Cinnamon is one of the world’s most ancient spices, and yet still today is one of the most popular characters in the spice rack.
BY: Jo Ann LeQuang
Cinnamon is one of the world’s most ancient spices, and yet still today is one of the most popular characters in the spice rack. Interest in cinnamon recently picked up when a study found that cinnamon, taken as a food, could help regulate blood sugar in people with Type 2 diabetes (the more common form of diabetes).
Cinnamon has also been shown in clinical studies to lower triglycerides and total cholesterol after about 40 days. There are also studies that suggest that eugenol, a compound in cinnamon, can kill viruses in a test tube. Killing a virus in a test tube (in vitro antiviral properties) is important, but does not necessarily mean the same substance can knock out a virus in your body. However, it has led to intensified research into cinnamon. More recently, scientists are looking at cinnamon as a potential anti-cancer agent.
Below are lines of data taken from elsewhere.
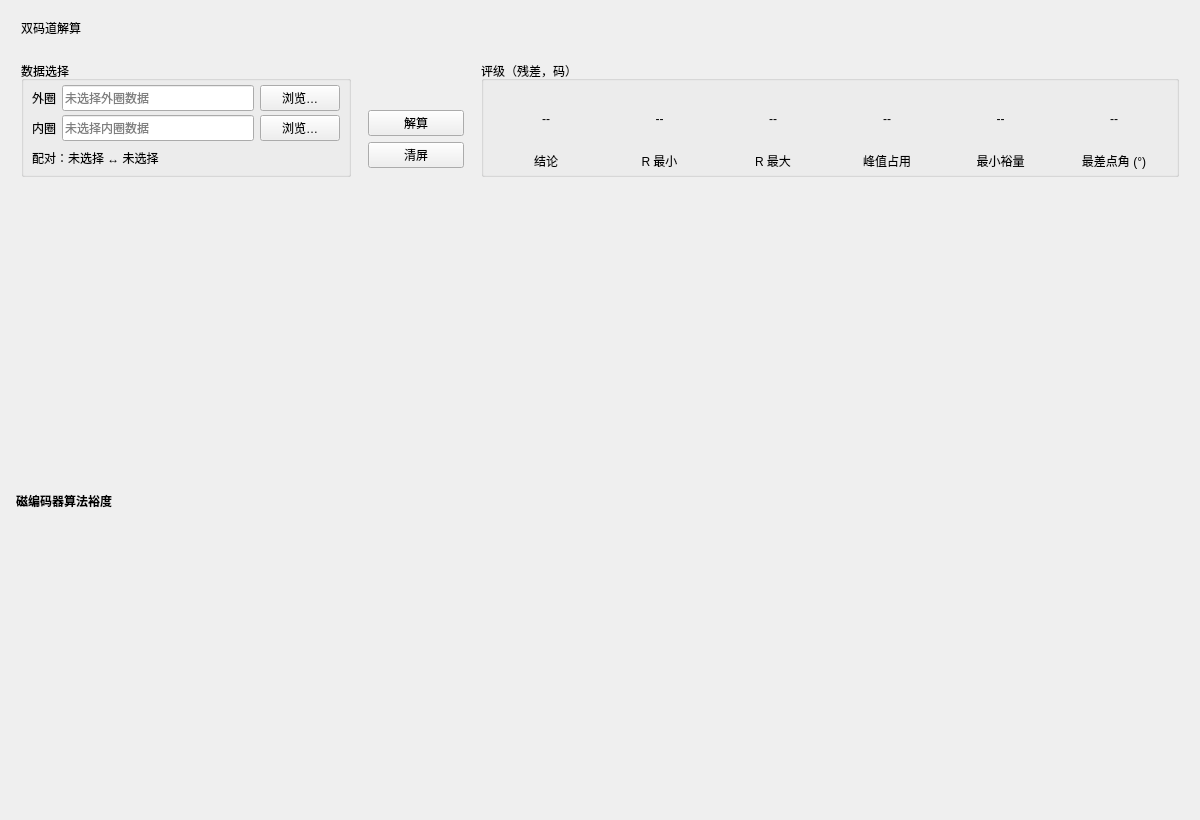
This is src/ui/dual_track_panel.ui in IceSugarZxy/MARS-pro as Qt 5 draws it before an edit. The edited form follows.
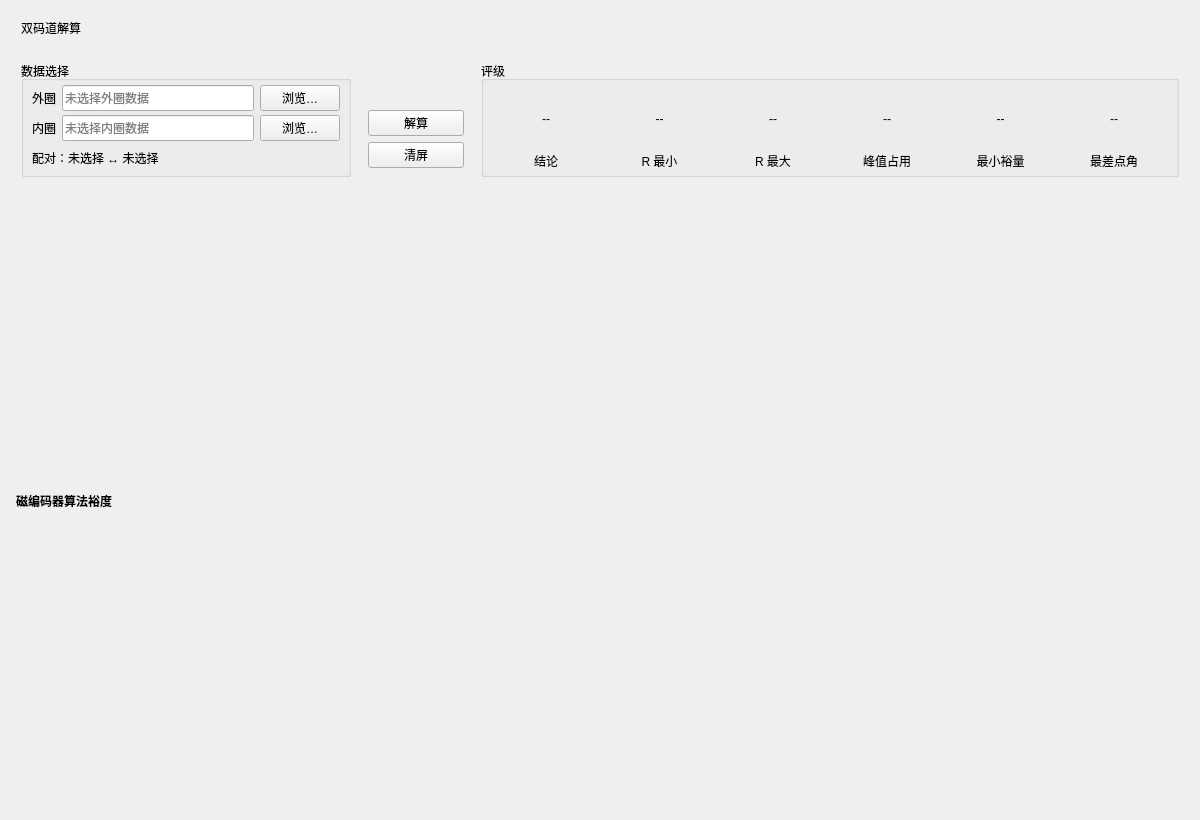
This is the edited form.

Commit message:
feat: 结论按超下限判合格/不良，评级栏去括号，超下限点位特别标出
- 评级栏：分组标题「评级（残差，码）」→「评级」，「最差点角 (°)」→「最差点角」。
- 结论（评级栏第一格）改为按磁编码器算法裕度判定：任一内道起点 H<0 即红字「不良」，
  否则绿字「合格」；R 最小/最大、峰值占用、最小裕量、最差点角仍取 MU150 残差数据。
- 图上特别标出超下限点位：红点加大、每个超下限点位一条红色竖向虚线（最多 12 条），
  并在最差点标注「角度 余量」，图例增加「超下限点位」；清屏一并清除。
- core.zero_node_judge：返回值新增 inner_angles_deg / failed_angles_deg，
  判定文案改为 合格 / 不良 / 合格（边界）。
- 测试同步（边界文案、超下限角度），全套 86 项通过。

实测 20261120 批：合格-1 → 结论 合格、0/62；不良-7 → 结论 不良、
−0.0306° @ 274.782°、1/62（图上 1 条标线 + 角标）。

Patch:
```diff
--- a/src/ui/dual_track_panel.ui
+++ b/src/ui/dual_track_panel.ui
@@ -199,7 +199,7 @@
          </size>
         </property>
         <property name="title">
-         <string>评级（残差，码）</string>
+         <string>评级</string>
         </property>
         <layout class="QGridLayout" name="rating_grid">
          <property name="leftMargin">
@@ -381,7 +381,7 @@
             </sizepolicy>
            </property>
            <property name="text">
-            <string>最差点角 (°)</string>
+            <string>最差点角</string>
            </property>
            <property name="alignment">
             <set>Qt::AlignCenter</set>
```
The commit also changes 4 other files.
Cinnamon may be a nutritional powerhouse. With all of this focus on humble cinnamon, how do we get more cinnamon in our diet? Investigators recommend that ground cinnamon or cinnamon sticks (the kind you can get in the grocery store) should be consumed as part of the diet. There is no need to take cinnamon tablets, supplements, or go to extreme measures. Even adding small amounts of cinnamon to the diet on a regular basis may have health benefits. If your only concept of cinnamon starts and ends at the Cinnabon® counter, read on.